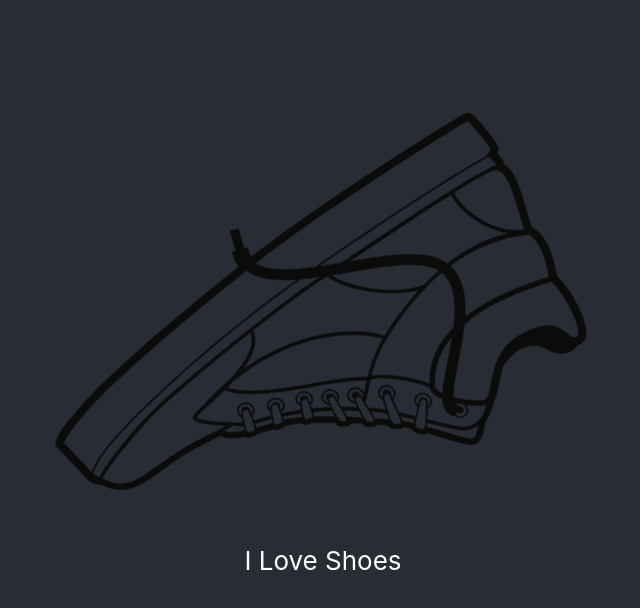
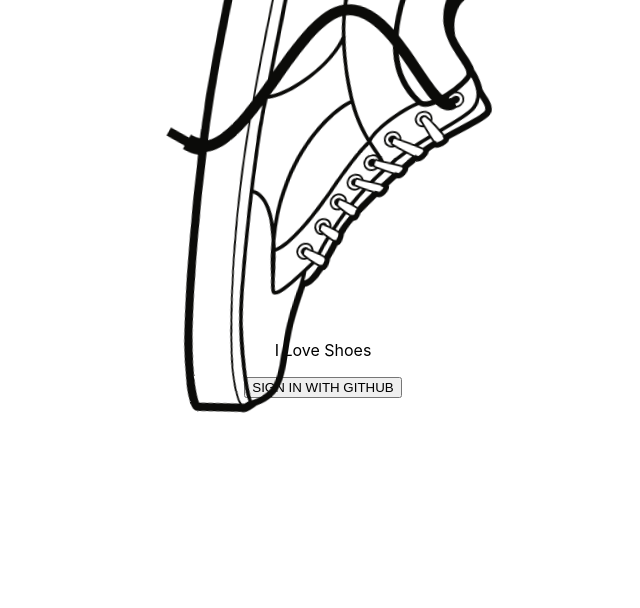
Before and after one commit to THEMELLIPSIS2/soleposttwo, a React (Create React App) app: page / in a window 1280 px wide. Shown: the top 608 px of the page, without its empty margins (317-957 px from the left). Built offline with nearby package versions, Linux system fonts and the light colour scheme.

Commit message:
configuring supabase auth

```diff
--- a/package.json
+++ b/package.json
@@ -13,8 +13,11 @@
     "react": "^18.2.0",
     "react-dom": "^18.2.0",
     "react-redux": "^8.0.5",
+    "react-router": "^6.7.0",
+    "react-router-dom": "^6.7.0",
     "react-scripts": "5.0.1",
     "redux-thunk": "^2.4.2",
+    "sequelize": "^6.28.0",
     "web-vitals": "^2.1.4"
   },
   "scripts": {
--- a/src/App.js
+++ b/src/App.js
@@ -1,13 +1,37 @@
 import logo from './logo.svg';
+import supabase from './supabase';
+import { useState } from 'react';
 import './App.css';
 
 function App() {
+  const [user, setUser] = useState(null);
+
+  supabase.auth.onAuthStateChange((e, session) => {
+    if (session?.user) {
+      setUser((user) => (user = session.user));
+    }
+  });
+
+  async function signInWithGithub() {
+    const { user, session, error } = await supabase.auth.signInWithOAuth({
+      provider: 'github'
+    });
+  }
+
+  async function signOut() {
+    const { error } = await supabase.auth.signOut();
+    setUser((user) => (user = null));
+  }
+
   return (
     <div className="App">
-      <header className="App-header">
-        <img src={logo} className="App-logo" alt="logo" />
-        <p>I Love Shoes</p>
-      </header>
+      <img src={logo} className="App-logo" alt="logo" />
+      <p>I Love Shoes</p>
+      {!user ? (
+        <button onClick={signInWithGithub}>SIGN IN WITH GITHUB</button>
+      ) : (
+        <button onClick={signOut}>SIGN OUT {user?.email}</button>
+      )}
     </div>
   );
 }
--- /dev/null
+++ b/src/supabase/index.js
@@ -0,0 +1,6 @@
+import { createClient } from '@supabase/supabase-js';
+
+const PROJECT_URL = `https://enchfgsdvmmdvdjvdisy.supabase.co`;
+const API_KEY = `eyJhbGciOiJIUzI1NiIsInR5cCI6IkpXVCJ9.eyJpc3MiOiJzdXBhYmFzZSIsInJlZiI6ImVuY2hmZ3Nkdm1tZHZkanZkaXN5Iiwicm9sZSI6ImFub24iLCJpYXQiOjE2NzM5OTE0MzUsImV4cCI6MTk4OTU2NzQzNX0.alYRlAdP2AZ2koH65lNlifJkzqzEAhuxRfE4Mhh0DmI`;
+
+export default createClient(PROJECT_URL, API_KEY);
```
Also changed, not shown: src/supabase/db/index.js (added), 1 other file (tests, documents, lock files or other folders).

┄┄┄┄┄┄┄┄┄┄

What you will do:
Your answer is only the number of lines in the listing above that include the string "logo".

Response to the exercise:
3